  8. Haptic Communication between Humans and Robots
  9. Intelligent emotion and behavior based on topological consciousness and adaptive resonance theory in a companion robot
  10. Robotic and Sensor Technologies for Mobility in Older People
  11. Consequential Robotics
  12. Groove X’s Lovot is a fuzzy and utterly adorable robot


  • This document has been created for educational and instructional purposes only
  • Copyrighted materials used have been specifically acknowledged
  • We claim the right of fair use as ascertained by the author
  • Fathima Zehra
  • Dr. P. Lakshmi Santhi

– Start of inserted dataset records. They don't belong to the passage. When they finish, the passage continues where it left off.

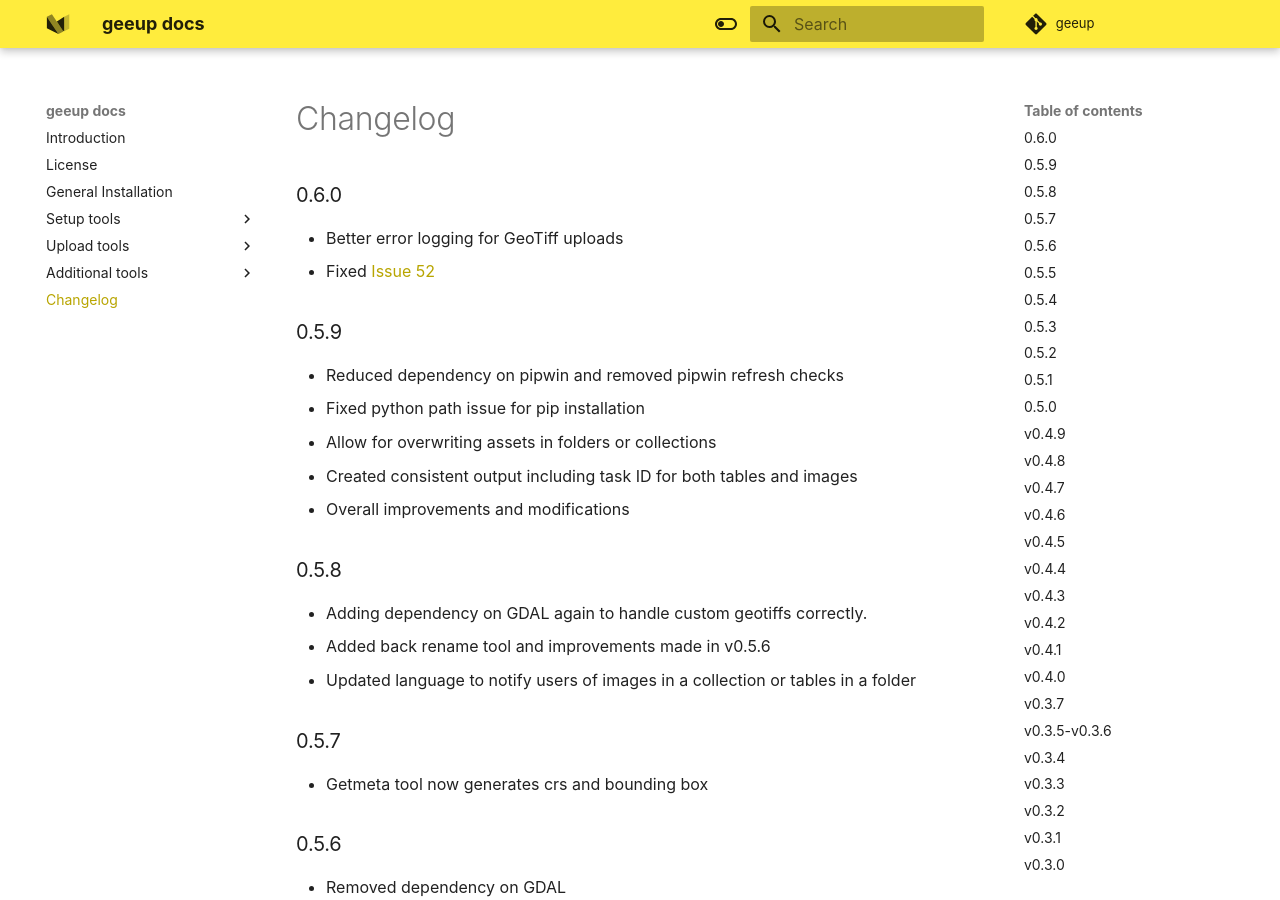
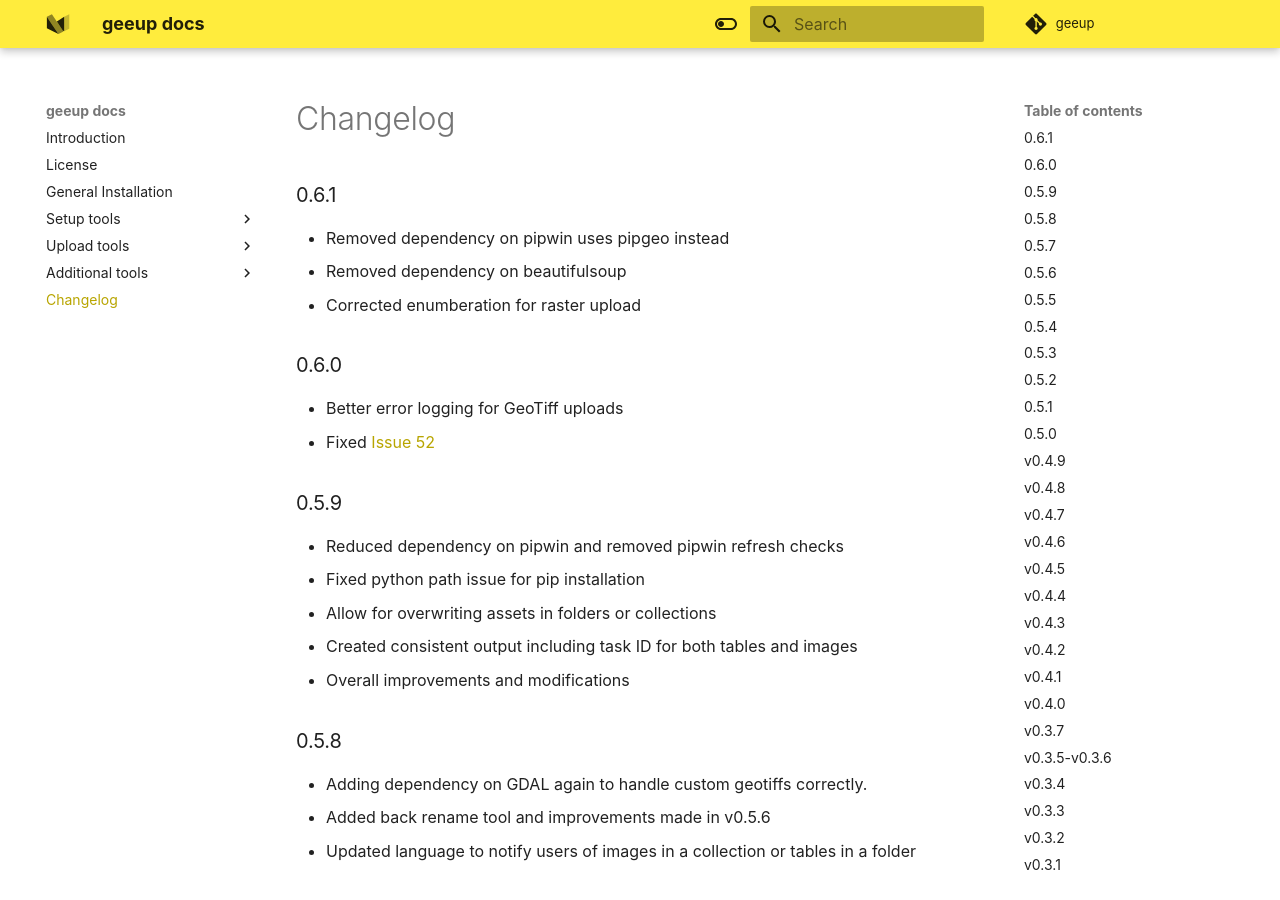
Before and after one commit to samapriya/geeup, an MkDocs documentation site: the page built from docs/changelog.md, in a window 1280 px wide and 900 px high. Built offline with MkDocs 1.6.1 and Material for MkDocs 9.7.7, drawn with Linux system fonts in a browser that asks for light colours; some web fonts are replaced; comment, search, counter and statistics services are not loaded.

Commit message:
updated v0.6.1
- Removed dependency on pipwin uses pipgeo instead
- Removed dependency on beautifulsoup
- Corrected enumberation for raster upload

```diff
--- a/docs/changelog.md
+++ b/docs/changelog.md
@@ -1,4 +1,9 @@
 # Changelog
+
+### 0.6.1
+- Removed dependency on pipwin uses pipgeo instead
+- Removed dependency on beautifulsoup
+- Corrected enumberation for raster upload
 
 ### 0.6.0
 - Better error logging for GeoTiff uploads
--- a/requirements.txt
+++ b/requirements.txt
@@ -5,7 +5,6 @@
 cerberus>=1.3.4
 retrying >= 1.3.3
 natsort >= 8.1.0
-beautifulsoup4 >= 4.9.0
 requests_toolbelt >= 0.7.0
 pytest >= 3.0.0
 future >= 0.16.0
--- a/setup.py
+++ b/setup.py
@@ -24,7 +24,6 @@
         "logzero>=1.5.0",
         "requests >= 2.10.0",
         "retrying >= 1.3.3",
-        "beautifulsoup4 >= 4.9.0",
         "natsort >= 8.1.0",
         "pandas>=0.23.0",
         "psutil>=5.4.5",
```
Also changed, not shown: README.md (+16 -0 lines), 2 other files.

    Dr. Lakshmi Santhi has a Ph.D. in Chemistry (Catalysis), Post-graduate diploma in Patent Law from NALSAR University, and MBA. She is also a registered Indian Patent Agent, and a Certified International NLP Practitioner. She has 10 years of research experience at CSIR - Indian Institute of Chemical Technology, Hyderabad. She has 14 publications in international journals of high repute, to her credit. She has expertise in the areas of catalysis, polymers, nanotechnology, FMCG, Biomedical Engineering, Food Technology, Biotechnology and other interdisciplinary areas. She also has expertise in Drafting, filing & prosecution of patent applications, State of the Art searches, patentability assessments, Freedom to operate/ Right to use and Validity searches amongst a range of IP activities. She has also a key speaker at several national and international conferences, and training programs on topics related to IPR. She has been working with Scitech Patent Art for over 20 years, and is currently a Senior Manager - Client Relations.

Submit your review

Create your own review

Scitech Patent Art
Average rating:  
 0 reviews